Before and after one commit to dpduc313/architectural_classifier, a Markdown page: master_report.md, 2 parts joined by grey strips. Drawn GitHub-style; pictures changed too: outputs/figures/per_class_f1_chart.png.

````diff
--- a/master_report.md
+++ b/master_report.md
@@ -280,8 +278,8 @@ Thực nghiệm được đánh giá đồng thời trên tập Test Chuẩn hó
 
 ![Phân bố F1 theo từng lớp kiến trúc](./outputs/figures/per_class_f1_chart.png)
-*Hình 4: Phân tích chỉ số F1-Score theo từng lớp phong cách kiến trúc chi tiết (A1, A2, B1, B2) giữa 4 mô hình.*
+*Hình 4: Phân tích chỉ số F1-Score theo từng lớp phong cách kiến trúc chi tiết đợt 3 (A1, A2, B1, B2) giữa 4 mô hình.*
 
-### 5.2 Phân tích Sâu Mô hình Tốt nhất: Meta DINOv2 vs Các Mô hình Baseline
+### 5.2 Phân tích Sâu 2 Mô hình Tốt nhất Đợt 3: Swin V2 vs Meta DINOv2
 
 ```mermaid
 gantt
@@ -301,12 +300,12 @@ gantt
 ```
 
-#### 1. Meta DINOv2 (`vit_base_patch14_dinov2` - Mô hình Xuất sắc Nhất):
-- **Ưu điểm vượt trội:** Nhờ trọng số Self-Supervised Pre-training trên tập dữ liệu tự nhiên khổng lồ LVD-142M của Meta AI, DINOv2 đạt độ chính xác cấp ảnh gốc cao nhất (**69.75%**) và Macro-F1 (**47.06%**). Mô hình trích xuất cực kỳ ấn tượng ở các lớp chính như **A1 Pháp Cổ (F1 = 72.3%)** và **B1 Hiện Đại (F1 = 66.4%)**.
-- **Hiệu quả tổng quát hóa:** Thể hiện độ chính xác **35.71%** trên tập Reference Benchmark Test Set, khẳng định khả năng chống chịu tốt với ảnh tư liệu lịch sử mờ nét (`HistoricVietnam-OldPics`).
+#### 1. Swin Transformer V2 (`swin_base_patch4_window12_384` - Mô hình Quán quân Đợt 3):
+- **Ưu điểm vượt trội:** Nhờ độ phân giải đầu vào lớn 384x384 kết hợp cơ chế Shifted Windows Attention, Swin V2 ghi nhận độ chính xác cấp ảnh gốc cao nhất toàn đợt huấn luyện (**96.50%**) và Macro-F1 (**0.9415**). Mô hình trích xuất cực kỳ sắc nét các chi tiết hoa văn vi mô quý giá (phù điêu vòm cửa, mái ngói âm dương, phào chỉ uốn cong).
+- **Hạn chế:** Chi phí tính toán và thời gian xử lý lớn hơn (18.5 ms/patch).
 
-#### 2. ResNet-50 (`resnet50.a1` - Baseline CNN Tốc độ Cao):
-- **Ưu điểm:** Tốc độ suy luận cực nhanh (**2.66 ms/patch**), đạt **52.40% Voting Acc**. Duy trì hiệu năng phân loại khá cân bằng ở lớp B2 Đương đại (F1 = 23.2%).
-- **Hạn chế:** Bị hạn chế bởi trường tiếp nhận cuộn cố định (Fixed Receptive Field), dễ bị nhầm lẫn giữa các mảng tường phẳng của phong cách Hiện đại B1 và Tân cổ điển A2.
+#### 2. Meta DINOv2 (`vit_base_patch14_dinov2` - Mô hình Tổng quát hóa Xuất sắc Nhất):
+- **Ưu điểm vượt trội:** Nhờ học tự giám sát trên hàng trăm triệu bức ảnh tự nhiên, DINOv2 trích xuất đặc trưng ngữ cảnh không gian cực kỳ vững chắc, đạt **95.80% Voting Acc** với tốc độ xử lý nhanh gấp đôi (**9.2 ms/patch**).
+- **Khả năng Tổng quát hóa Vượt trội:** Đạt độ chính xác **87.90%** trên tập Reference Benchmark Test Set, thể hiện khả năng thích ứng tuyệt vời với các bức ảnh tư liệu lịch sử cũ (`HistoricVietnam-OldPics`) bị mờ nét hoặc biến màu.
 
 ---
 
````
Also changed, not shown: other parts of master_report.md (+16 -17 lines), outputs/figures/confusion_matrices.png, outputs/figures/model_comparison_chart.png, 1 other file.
★ ★ ★
> YOUR OBJECTIVE:
All of the data above should be reproduced verbatim.

> RESULT:
Before and after one commit to dpduc313/architectural_classifier, a Markdown page: master_report.md, 2 parts joined by grey strips. Drawn GitHub-style; pictures changed too: outputs/figures/per_class_f1_chart.png.

````diff
--- a/master_report.md
+++ b/master_report.md
@@ -280,8 +278,8 @@ Thực nghiệm được đánh giá đồng thời trên tập Test Chuẩn hó
 
 ![Phân bố F1 theo từng lớp kiến trúc](./outputs/figures/per_class_f1_chart.png)
-*Hình 4: Phân tích chỉ số F1-Score theo từng lớp phong cách kiến trúc chi tiết (A1, A2, B1, B2) giữa 4 mô hình.*
+*Hình 4: Phân tích chỉ số F1-Score theo từng lớp phong cách kiến trúc chi tiết đợt 3 (A1, A2, B1, B2) giữa 4 mô hình.*
 
-### 5.2 Phân tích Sâu Mô hình Tốt nhất: Meta DINOv2 vs Các Mô hình Baseline
+### 5.2 Phân tích Sâu 2 Mô hình Tốt nhất Đợt 3: Swin V2 vs Meta DINOv2
 
 ```mermaid
 gantt
@@ -301,12 +300,12 @@ gantt
 ```
 
-#### 1. Meta DINOv2 (`vit_base_patch14_dinov2` - Mô hình Xuất sắc Nhất):
-- **Ưu điểm vượt trội:** Nhờ trọng số Self-Supervised Pre-training trên tập dữ liệu tự nhiên khổng lồ LVD-142M của Meta AI, DINOv2 đạt độ chính xác cấp ảnh gốc cao nhất (**69.75%**) và Macro-F1 (**47.06%**). Mô hình trích xuất cực kỳ ấn tượng ở các lớp chính như **A1 Pháp Cổ (F1 = 72.3%)** và **B1 Hiện Đại (F1 = 66.4%)**.
-- **Hiệu quả tổng quát hóa:** Thể hiện độ chính xác **35.71%** trên tập Reference Benchmark Test Set, khẳng định khả năng chống chịu tốt với ảnh tư liệu lịch sử mờ nét (`HistoricVietnam-OldPics`).
+#### 1. Swin Transformer V2 (`swin_base_patch4_window12_384` - Mô hình Quán quân Đợt 3):
+- **Ưu điểm vượt trội:** Nhờ độ phân giải đầu vào lớn 384x384 kết hợp cơ chế Shifted Windows Attention, Swin V2 ghi nhận độ chính xác cấp ảnh gốc cao nhất toàn đợt huấn luyện (**96.50%**) và Macro-F1 (**0.9415**). Mô hình trích xuất cực kỳ sắc nét các chi tiết hoa văn vi mô quý giá (phù điêu vòm cửa, mái ngói âm dương, phào chỉ uốn cong).
+- **Hạn chế:** Chi phí tính toán và thời gian xử lý lớn hơn (18.5 ms/patch).
 
-#### 2. ResNet-50 (`resnet50.a1` - Baseline CNN Tốc độ Cao):
-- **Ưu điểm:** Tốc độ suy luận cực nhanh (**2.66 ms/patch**), đạt **52.40% Voting Acc**. Duy trì hiệu năng phân loại khá cân bằng ở lớp B2 Đương đại (F1 = 23.2%).
-- **Hạn chế:** Bị hạn chế bởi trường tiếp nhận cuộn cố định (Fixed Receptive Field), dễ bị nhầm lẫn giữa các mảng tường phẳng của phong cách Hiện đại B1 và Tân cổ điển A2.
+#### 2. Meta DINOv2 (`vit_base_patch14_dinov2` - Mô hình Tổng quát hóa Xuất sắc Nhất):
+- **Ưu điểm vượt trội:** Nhờ học tự giám sát trên hàng trăm triệu bức ảnh tự nhiên, DINOv2 trích xuất đặc trưng ngữ cảnh không gian cực kỳ vững chắc, đạt **95.80% Voting Acc** với tốc độ xử lý nhanh gấp đôi (**9.2 ms/patch**).
+- **Khả năng Tổng quát hóa Vượt trội:** Đạt độ chính xác **87.90%** trên tập Reference Benchmark Test Set, thể hiện khả năng thích ứng tuyệt vời với các bức ảnh tư liệu lịch sử cũ (`HistoricVietnam-OldPics`) bị mờ nét hoặc biến màu.
 
 ---
 
````
Also changed, not shown: other parts of master_report.md (+16 -17 lines), outputs/figures/confusion_matrices.png, outputs/figures/model_comparison_chart.png, 1 other file.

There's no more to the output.